Data supplied:
━━━━

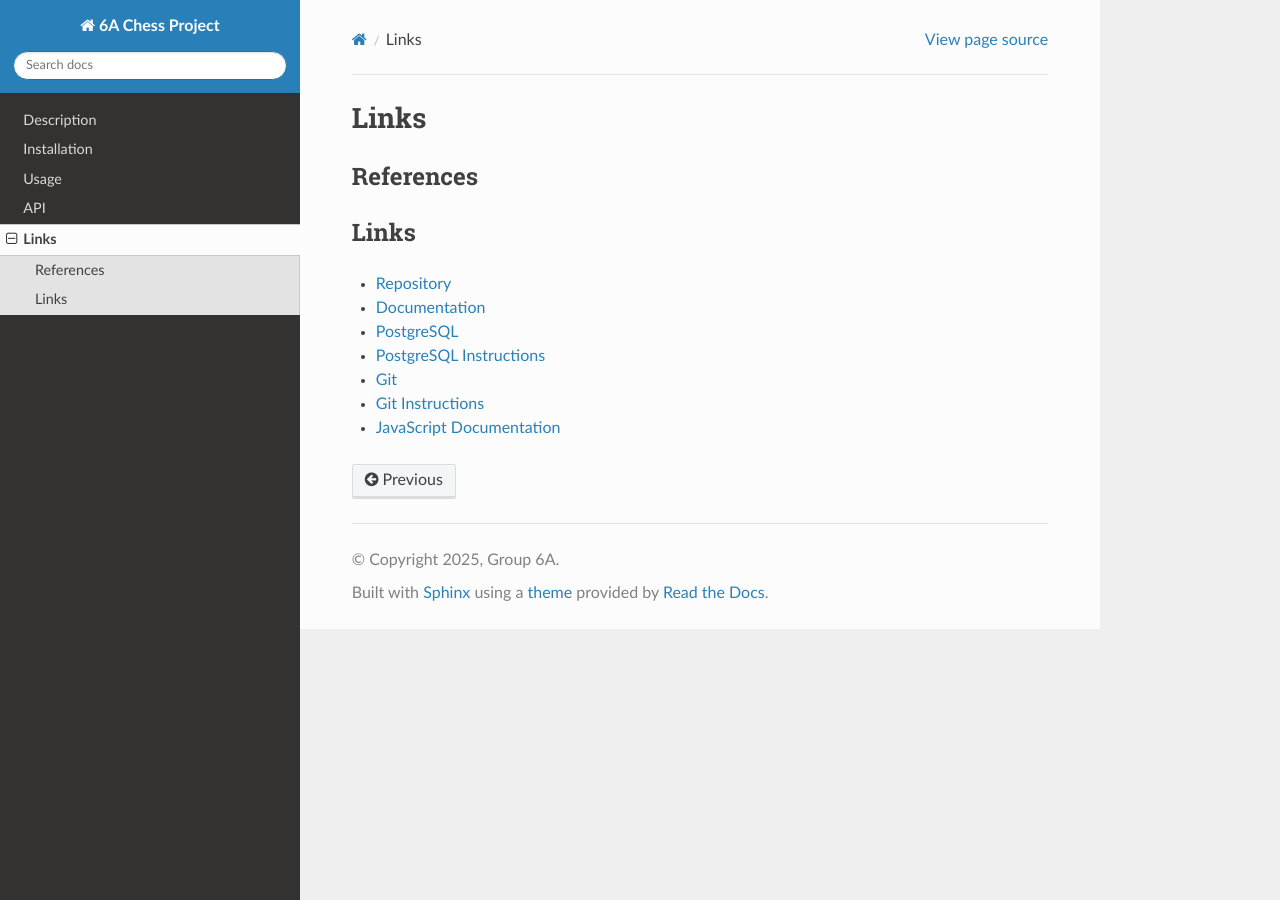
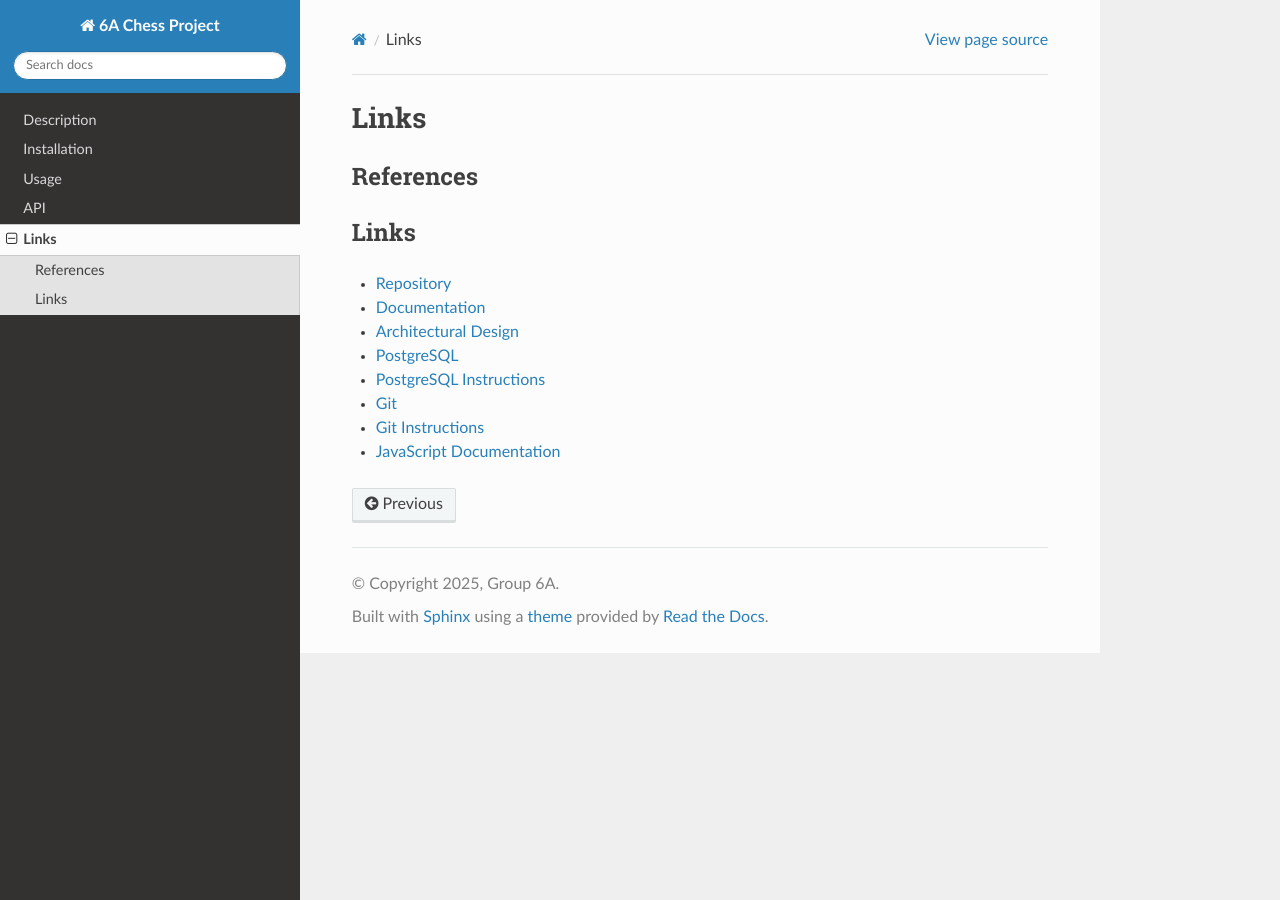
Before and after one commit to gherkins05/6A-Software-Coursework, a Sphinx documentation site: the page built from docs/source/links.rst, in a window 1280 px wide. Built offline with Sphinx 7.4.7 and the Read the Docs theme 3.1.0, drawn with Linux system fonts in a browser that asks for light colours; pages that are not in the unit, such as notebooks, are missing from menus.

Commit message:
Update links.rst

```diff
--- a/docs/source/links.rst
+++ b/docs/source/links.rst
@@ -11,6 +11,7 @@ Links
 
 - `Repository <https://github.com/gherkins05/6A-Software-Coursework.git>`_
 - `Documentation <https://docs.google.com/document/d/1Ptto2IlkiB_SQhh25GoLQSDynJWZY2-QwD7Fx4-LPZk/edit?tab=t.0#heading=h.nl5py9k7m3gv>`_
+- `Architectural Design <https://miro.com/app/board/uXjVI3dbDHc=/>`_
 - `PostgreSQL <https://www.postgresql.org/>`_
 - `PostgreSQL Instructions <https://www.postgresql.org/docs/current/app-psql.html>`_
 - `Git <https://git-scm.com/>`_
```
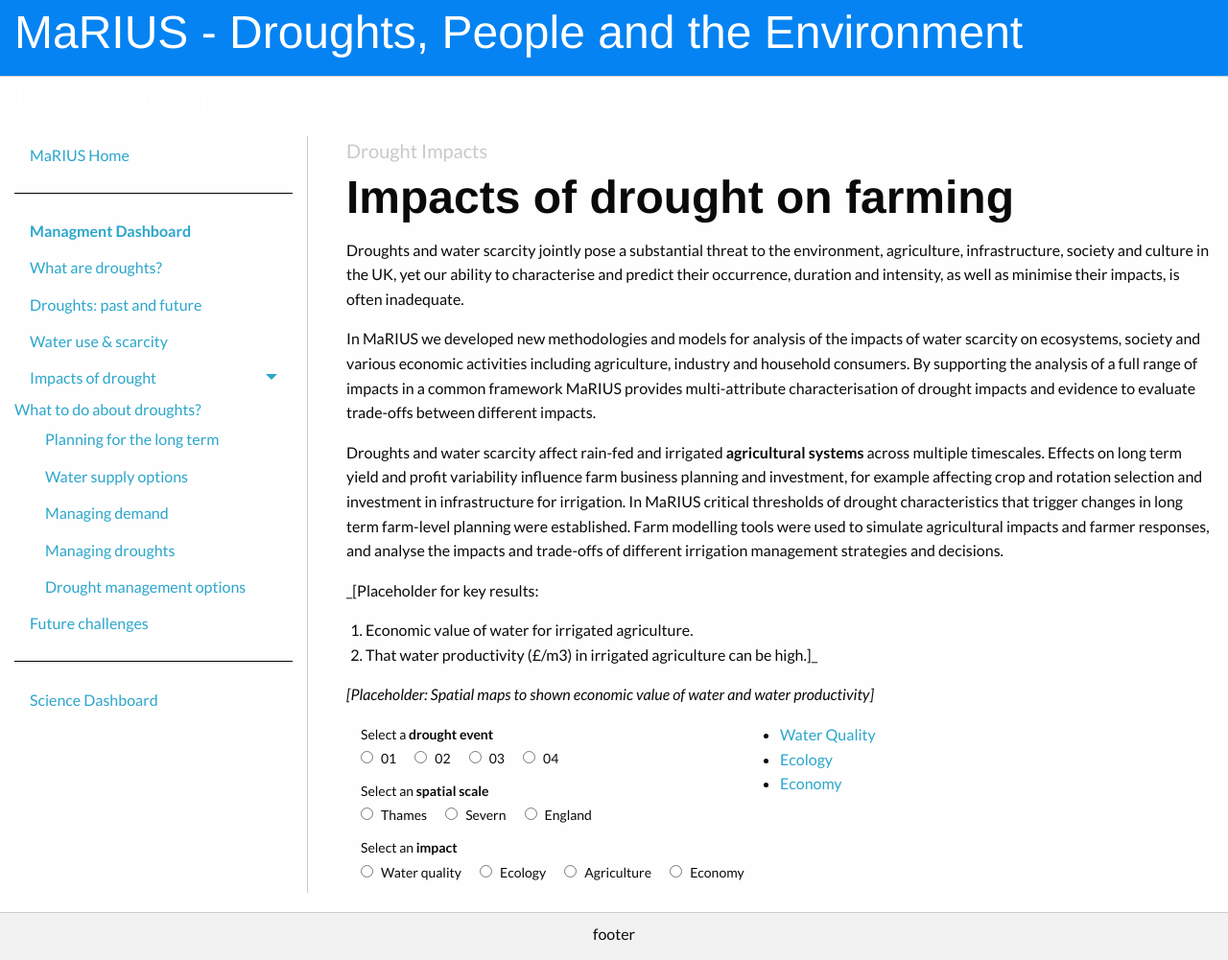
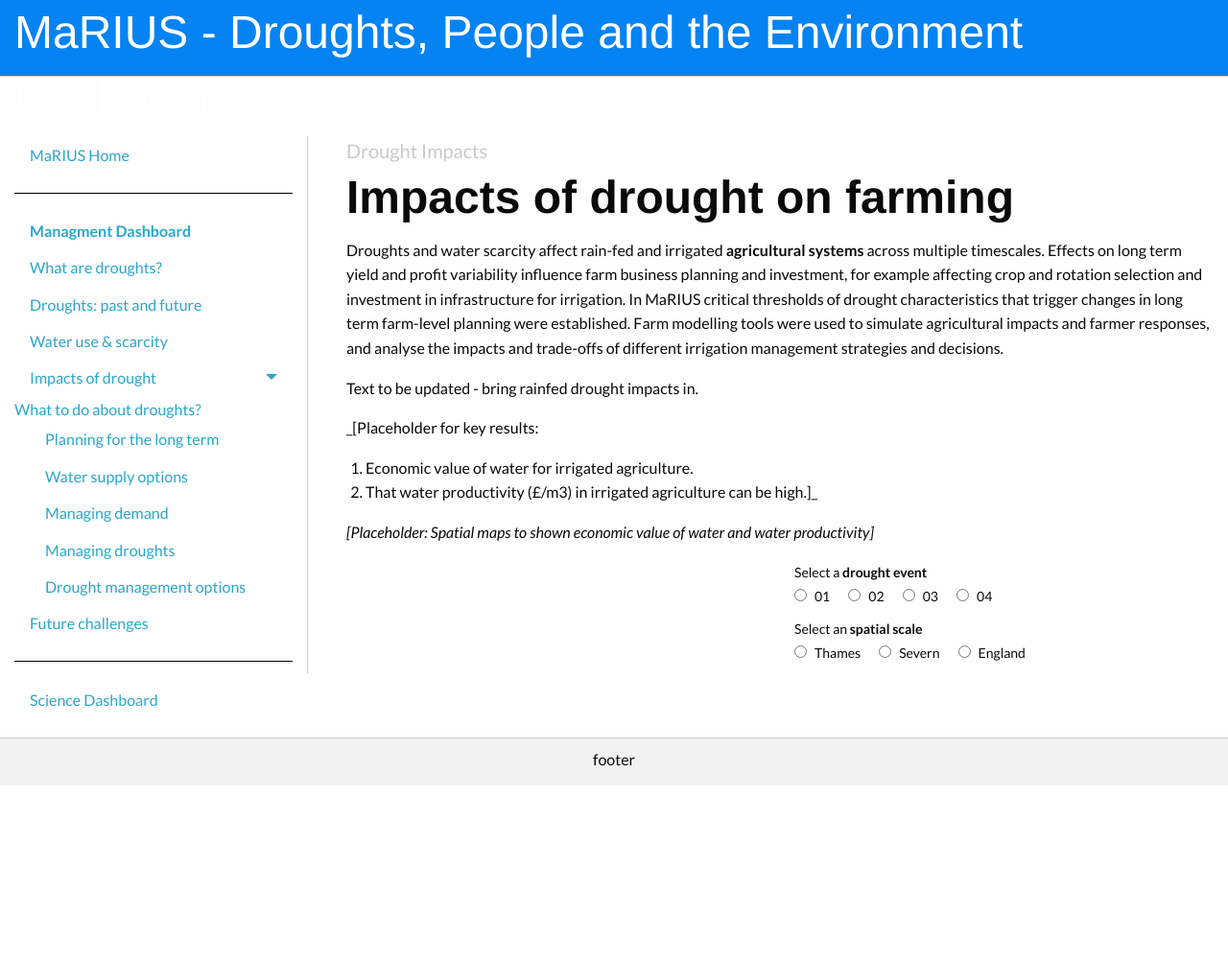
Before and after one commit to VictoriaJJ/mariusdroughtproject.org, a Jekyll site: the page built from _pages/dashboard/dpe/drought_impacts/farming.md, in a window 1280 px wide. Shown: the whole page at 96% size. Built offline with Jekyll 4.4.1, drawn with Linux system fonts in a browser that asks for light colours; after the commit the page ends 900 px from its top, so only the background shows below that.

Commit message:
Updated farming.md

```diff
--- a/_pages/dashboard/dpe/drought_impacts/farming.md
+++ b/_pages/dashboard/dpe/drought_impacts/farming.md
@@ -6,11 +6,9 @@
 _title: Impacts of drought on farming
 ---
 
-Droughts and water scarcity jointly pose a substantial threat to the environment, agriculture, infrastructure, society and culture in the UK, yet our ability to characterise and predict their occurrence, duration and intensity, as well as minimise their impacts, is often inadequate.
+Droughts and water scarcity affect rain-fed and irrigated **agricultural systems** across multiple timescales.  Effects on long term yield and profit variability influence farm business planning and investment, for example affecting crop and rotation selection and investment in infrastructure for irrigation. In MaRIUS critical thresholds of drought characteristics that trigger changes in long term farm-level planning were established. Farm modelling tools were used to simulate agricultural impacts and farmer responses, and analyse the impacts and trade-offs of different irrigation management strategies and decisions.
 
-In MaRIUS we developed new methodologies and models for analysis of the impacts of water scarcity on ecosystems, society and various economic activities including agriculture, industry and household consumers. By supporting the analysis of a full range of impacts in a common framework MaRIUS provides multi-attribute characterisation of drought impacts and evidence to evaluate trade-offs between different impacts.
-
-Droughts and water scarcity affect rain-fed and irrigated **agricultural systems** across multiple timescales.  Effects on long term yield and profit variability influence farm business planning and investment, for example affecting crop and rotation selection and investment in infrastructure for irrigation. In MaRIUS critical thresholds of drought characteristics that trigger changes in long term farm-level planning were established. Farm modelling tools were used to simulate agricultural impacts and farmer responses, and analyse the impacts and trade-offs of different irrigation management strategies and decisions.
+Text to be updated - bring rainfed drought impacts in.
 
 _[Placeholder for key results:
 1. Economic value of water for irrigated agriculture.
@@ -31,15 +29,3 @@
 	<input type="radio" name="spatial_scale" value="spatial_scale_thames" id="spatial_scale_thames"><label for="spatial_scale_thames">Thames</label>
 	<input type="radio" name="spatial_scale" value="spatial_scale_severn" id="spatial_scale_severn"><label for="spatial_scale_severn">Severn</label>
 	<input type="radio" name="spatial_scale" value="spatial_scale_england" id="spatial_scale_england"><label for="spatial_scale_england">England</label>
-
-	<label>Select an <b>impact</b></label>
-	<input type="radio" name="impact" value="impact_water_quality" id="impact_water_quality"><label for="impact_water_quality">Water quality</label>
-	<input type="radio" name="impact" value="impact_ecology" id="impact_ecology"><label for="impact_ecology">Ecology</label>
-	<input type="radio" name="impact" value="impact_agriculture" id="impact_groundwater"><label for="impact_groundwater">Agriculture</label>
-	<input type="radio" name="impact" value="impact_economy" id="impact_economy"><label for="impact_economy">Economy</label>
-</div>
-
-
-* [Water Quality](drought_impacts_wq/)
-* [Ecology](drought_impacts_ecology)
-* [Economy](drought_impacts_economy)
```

━━━━

Your objective:
Every line in the records that holds the word "PostgreSQL" should be copied into the answer.

Your response:
 - `PostgreSQL <https://www.postgresql.org/>`_
 - `PostgreSQL Instructions <https://www.postgresql.org/docs/current/app-psql.html>`_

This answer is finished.